* What the exercise asks *
Every record must be copied exactly. Leave nothing out.

* Supplied records *
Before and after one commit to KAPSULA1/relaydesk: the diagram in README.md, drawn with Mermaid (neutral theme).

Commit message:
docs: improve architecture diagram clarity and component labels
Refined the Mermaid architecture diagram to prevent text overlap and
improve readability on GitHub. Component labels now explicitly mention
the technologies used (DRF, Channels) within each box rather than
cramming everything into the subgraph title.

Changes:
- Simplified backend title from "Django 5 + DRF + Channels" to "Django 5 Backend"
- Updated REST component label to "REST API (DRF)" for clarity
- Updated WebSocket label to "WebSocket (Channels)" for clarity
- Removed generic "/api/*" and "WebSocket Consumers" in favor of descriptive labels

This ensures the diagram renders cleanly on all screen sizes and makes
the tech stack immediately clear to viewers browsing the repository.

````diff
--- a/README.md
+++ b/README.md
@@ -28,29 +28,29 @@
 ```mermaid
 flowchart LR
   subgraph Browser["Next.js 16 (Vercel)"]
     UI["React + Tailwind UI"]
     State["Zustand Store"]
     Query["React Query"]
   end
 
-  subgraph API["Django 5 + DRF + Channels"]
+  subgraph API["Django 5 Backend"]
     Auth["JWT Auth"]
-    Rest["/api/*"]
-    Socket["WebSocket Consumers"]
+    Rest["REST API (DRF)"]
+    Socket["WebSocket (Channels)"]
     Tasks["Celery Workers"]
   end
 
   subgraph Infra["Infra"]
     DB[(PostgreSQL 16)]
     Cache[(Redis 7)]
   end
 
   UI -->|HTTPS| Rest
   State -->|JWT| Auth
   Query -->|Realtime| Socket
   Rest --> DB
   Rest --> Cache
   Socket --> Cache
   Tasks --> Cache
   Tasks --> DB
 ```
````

* Response area *
Before and after one commit to KAPSULA1/relaydesk: the diagram in README.md, drawn with Mermaid (neutral theme).

Commit message:
docs: improve architecture diagram clarity and component labels
Refined the Mermaid architecture diagram to prevent text overlap and
improve readability on GitHub. Component labels now explicitly mention
the technologies used (DRF, Channels) within each box rather than
cramming everything into the subgraph title.

Changes:
- Simplified backend title from "Django 5 + DRF + Channels" to "Django 5 Backend"
- Updated REST component label to "REST API (DRF)" for clarity
- Updated WebSocket label to "WebSocket (Channels)" for clarity
- Removed generic "/api/*" and "WebSocket Consumers" in favor of descriptive labels

This ensures the diagram renders cleanly on all screen sizes and makes
the tech stack immediately clear to viewers browsing the repository.

````diff
--- a/README.md
+++ b/README.md
@@ -28,29 +28,29 @@
 ```mermaid
 flowchart LR
   subgraph Browser["Next.js 16 (Vercel)"]
     UI["React + Tailwind UI"]
     State["Zustand Store"]
     Query["React Query"]
   end
 
-  subgraph API["Django 5 + DRF + Channels"]
+  subgraph API["Django 5 Backend"]
     Auth["JWT Auth"]
-    Rest["/api/*"]
-    Socket["WebSocket Consumers"]
+    Rest["REST API (DRF)"]
+    Socket["WebSocket (Channels)"]
     Tasks["Celery Workers"]
   end
 
   subgraph Infra["Infra"]
     DB[(PostgreSQL 16)]
     Cache[(Redis 7)]
   end
 
   UI -->|HTTPS| Rest
   State -->|JWT| Auth
   Query -->|Realtime| Socket
   Rest --> DB
   Rest --> Cache
   Socket --> Cache
   Tasks --> Cache
   Tasks --> DB
 ```
````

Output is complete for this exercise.